The Newport rider finished second in the men’s road race Down Under and the 27-year-old would love to turn silver into gold in Birmingham four years from now.

He went to Australia with ambitions of success on the track, however, things didn’t go to plan in both the points and scratch races.

But, fortunately for Mould, it all came together on Currumbin Beachfront when he teamed up with Luke Rowe, Pete Kibble, Dylan Kerfoot-Robson and Rhys Britton.

After nearly four hours of riding Mould was perfectly poised to strike for the front, and the Welshman looked set to strike gold heading into the final 100 metres.

He couldn’t quite hold on for first as Steele von Hoff edged past, but Mould had more than enough in his reserves to cross the line just behind the Australian.

“I went to get a medal on the track, that was my main aim for the Commonwealth Games, but that didn’t come off, so to pull it off in the road race makes it even better,” he said.

“Sometimes when you want it a lot it doesn’t happen and in the road race I wasn’t thinking ‘I’m going to win a medal here’.

“I just raced like it was any other day, put myself in the right positions and rode really well with Luke, and it paid off.
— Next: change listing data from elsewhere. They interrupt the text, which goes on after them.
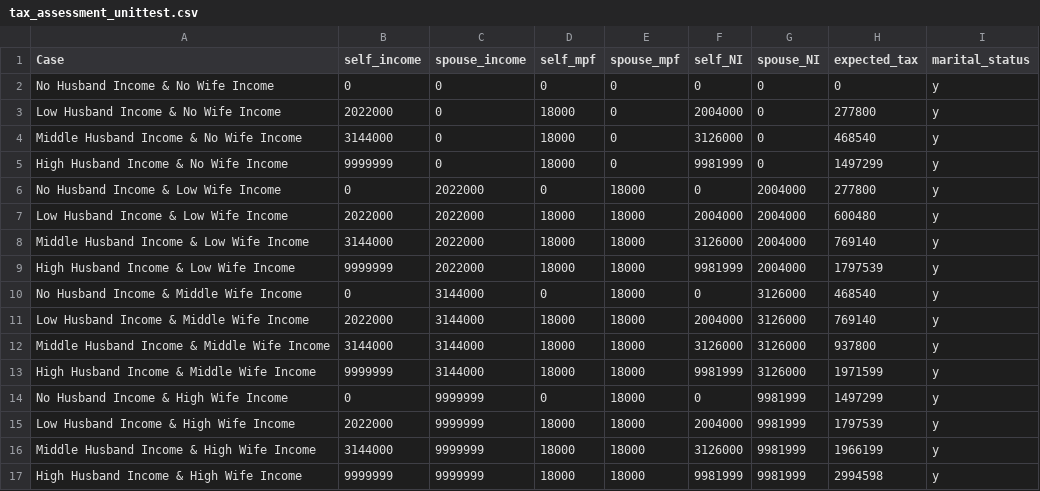
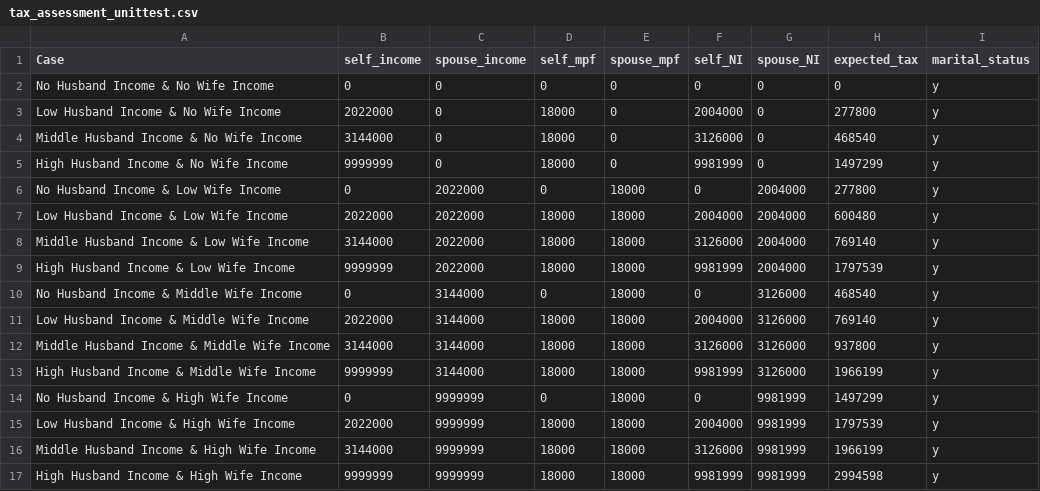
Before and after one commit to leoslf/302CEM, a CSV file: tax_assessment2/tax_assessment_unittest.csv, drawn as a sheet.

Commit message:
completed tax_assessment2

```diff
--- a/tax_assessment2/tax_assessment_unittest.csv
+++ b/tax_assessment2/tax_assessment_unittest.csv
@@ -12,3 +12,3 @@ Low Husband Income & Middle Wife Income,2022000,3144000,18000,18000,2004000,3126
 Middle Husband Income & Middle Wife Income,3144000,3144000,18000,18000,3126000,3126000,937800,y
-High Husband Income & Middle Wife Income,9999999,3144000,18000,18000,9981999,3126000,1971599,y
+High Husband Income & Middle Wife Income,9999999,3144000,18000,18000,9981999,3126000,1966199,y
 No Husband Income & High Wife Income,0,9999999,0,18000,0,9981999,1497299,y
```
Also changed, not shown: 2 other files.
“Me, Lewis (Oliva), Sam (Harrison) and Luke have been to three Commonwealth Games now, so hopefully I’ll make it to another one and try for gold.”

He added: “I’m happy with silver. I’ve thought about it and when I look back I couldn’t have done anything else.

“Steele was the fastest man in that group and has won from bigger bunch sprints at world tour level.

“So if I had tried a different tactic, like an attack, it would have come back and been a sprint between that group.

“When I made my move I started my sprint early and, watching it back, I couldn’t have done anything else, so I’m really happy with second.

“With about 200m to go I could see the finish and there was still no-one with me, but then Steele came around, and as soon as he did that I was conscious to make sure I stayed second.

“We looked at it and I was two bike lengths in front of third so it wasn’t too close in the end.”

He continued: “We didn’t know what race it was going to be. The Aussies could have raced really aggressively along with New Zealand and that would have split the race completely.

“We had a team of five to make sure we were on the front foot and being positive because that made it easier for us at the end.

“Luke was away early on, then I was, then Pete and then Dylan, who was in the main break of the day.

“The Aussies controlled it and brought it back and then on the last lap it all kicked off and there was a group of 12 by the finish. Luckily I was there and good enough to sprint at the end.

“Your legs are screaming but when it comes to the end of the race you’ve got enough in the tank to get across the line.

“I finished the race, went straight through to the ceremony and put the medal around my neck.

“It was only a week later that I looked back and felt really happy about it."